We recently reported on the decision of SeaTac, a Washington municipality and site of Sea-Tac Airport, to raise its minimum wage to $15/hour, the subject of subsequent, ongoing litigation.  Now, the City of Seattle itself has, through its City Council, passed similar legislation seeking to raise the City’s minimum wage ultimately to the same $15.00/hour level by 2017 for some franchisees, and by 2021 for all other businesses, with phased in increases and credits for certain benefits provided.  On Tuesday June 3, Seattle Mayor Ed Murray signed off on the legislation.

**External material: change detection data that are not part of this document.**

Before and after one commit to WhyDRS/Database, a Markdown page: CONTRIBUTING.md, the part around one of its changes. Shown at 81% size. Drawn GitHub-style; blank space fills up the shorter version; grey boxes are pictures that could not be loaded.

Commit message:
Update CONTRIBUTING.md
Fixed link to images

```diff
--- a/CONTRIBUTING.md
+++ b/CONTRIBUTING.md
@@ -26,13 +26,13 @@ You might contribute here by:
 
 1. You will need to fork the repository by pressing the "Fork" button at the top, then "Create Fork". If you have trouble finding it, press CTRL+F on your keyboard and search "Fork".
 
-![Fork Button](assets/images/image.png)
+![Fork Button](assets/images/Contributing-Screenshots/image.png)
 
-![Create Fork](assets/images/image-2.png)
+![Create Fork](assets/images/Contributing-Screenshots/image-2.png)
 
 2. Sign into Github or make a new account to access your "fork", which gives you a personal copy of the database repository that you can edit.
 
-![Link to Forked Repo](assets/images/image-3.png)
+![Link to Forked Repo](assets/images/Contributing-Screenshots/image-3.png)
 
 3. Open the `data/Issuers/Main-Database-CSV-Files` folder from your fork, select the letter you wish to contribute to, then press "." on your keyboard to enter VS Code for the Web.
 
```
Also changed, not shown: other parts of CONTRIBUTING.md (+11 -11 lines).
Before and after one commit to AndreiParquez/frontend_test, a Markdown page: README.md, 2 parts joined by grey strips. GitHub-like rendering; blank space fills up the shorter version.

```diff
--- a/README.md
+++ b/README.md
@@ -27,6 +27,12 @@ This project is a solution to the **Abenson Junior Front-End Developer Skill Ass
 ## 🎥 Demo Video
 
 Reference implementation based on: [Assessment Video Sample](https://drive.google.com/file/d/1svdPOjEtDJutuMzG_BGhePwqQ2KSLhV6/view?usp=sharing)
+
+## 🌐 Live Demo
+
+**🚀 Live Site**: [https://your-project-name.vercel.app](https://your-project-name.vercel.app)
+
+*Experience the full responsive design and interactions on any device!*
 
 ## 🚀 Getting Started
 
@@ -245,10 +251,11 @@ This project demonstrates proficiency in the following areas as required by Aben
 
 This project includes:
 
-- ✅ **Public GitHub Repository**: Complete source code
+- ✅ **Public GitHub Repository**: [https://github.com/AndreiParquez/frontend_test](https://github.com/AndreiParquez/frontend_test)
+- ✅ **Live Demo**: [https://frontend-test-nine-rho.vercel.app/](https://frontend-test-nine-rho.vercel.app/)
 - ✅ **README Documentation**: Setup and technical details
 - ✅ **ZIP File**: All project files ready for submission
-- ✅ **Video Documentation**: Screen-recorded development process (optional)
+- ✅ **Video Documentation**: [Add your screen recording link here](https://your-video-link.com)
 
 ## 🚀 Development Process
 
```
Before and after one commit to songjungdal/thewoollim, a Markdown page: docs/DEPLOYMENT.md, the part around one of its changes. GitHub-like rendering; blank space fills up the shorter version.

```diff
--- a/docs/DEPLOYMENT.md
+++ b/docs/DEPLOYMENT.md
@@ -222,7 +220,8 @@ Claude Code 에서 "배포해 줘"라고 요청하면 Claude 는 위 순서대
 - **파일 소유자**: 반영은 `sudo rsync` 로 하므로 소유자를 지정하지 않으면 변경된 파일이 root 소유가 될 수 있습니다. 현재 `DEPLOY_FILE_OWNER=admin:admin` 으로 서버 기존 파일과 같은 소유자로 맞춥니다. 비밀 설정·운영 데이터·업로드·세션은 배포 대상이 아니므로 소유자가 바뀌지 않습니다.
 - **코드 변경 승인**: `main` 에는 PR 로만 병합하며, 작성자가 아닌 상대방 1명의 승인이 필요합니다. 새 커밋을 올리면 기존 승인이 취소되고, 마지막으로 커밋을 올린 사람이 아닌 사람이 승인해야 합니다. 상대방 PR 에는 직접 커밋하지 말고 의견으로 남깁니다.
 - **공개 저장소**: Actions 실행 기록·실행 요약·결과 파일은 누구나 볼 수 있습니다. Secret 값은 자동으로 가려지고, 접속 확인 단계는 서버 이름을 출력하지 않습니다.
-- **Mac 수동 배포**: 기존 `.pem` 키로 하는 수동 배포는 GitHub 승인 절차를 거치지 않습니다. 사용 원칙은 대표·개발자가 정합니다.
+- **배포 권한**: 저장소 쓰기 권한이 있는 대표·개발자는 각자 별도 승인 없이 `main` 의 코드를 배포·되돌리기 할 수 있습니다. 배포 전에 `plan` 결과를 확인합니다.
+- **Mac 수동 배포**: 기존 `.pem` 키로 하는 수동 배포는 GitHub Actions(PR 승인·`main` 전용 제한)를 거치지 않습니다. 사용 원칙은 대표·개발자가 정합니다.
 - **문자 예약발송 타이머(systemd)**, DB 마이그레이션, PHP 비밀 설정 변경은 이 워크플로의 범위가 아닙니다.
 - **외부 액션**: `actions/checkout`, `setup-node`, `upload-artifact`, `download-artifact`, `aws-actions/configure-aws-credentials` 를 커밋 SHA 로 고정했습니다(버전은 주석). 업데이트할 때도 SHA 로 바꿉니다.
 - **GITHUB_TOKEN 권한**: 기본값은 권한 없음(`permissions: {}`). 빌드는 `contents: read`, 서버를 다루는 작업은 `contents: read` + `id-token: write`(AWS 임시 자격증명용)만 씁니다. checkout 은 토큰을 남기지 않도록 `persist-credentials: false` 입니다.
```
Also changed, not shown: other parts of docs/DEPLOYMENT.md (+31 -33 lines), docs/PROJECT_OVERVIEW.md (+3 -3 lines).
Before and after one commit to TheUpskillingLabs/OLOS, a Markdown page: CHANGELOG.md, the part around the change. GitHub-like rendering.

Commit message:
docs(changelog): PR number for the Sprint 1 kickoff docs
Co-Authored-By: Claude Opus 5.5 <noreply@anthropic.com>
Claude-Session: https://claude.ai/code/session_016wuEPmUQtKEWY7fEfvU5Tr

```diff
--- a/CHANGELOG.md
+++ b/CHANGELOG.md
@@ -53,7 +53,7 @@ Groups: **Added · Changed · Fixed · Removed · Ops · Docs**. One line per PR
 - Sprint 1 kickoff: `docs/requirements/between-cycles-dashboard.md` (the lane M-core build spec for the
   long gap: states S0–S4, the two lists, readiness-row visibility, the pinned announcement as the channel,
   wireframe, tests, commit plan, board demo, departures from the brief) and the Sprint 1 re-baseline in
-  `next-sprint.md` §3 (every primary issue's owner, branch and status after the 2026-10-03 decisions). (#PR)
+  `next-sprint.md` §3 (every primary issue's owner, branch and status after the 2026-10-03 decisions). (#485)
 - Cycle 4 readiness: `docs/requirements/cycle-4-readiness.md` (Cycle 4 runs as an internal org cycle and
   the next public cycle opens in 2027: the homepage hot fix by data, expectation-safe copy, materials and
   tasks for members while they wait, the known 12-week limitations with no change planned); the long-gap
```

“As with the SeaTac ordinance and in other jurisdictions, we anticipate legal challenges from the business community and others given the drastic size of the proposed increase,” observes Jackson Lewis Seattle-based Shareholder Bryan O’Connor.  For example, in New York, former Mayor Bloomberg last year successfully challenged the New York City Council’s attempt to legislate a higher wage floor in certain industries on the grounds that state Labor Law preempts such rulemaking, despite policy reservations expressed by the presiding judge, Justice Geoffrey D. Wright.  Mayor of the City of N.Y. v Council of the City of N.Y., 2013 N.Y. Misc. LEXIS 3445 (N.Y. Sup. Ct. Aug. 2, 2013)(“this Court believes that the Prevailing Wage Law could benefit the people of New York and does not see  wisdom in the Mayor’s zeal for the possibility of welcoming to New York City a business that would pay its building service employees less than the prevailing wage.  However, whatever my sympathies, the overwhelming weight of authorities points in only one direction, to wit, the denial of the defense motion and the granting of the Plaintiff’s motion for a declaration that the City’s Prevailing Wage Law is contrary to established State law and thus invalid”).  That ruling is on appeal.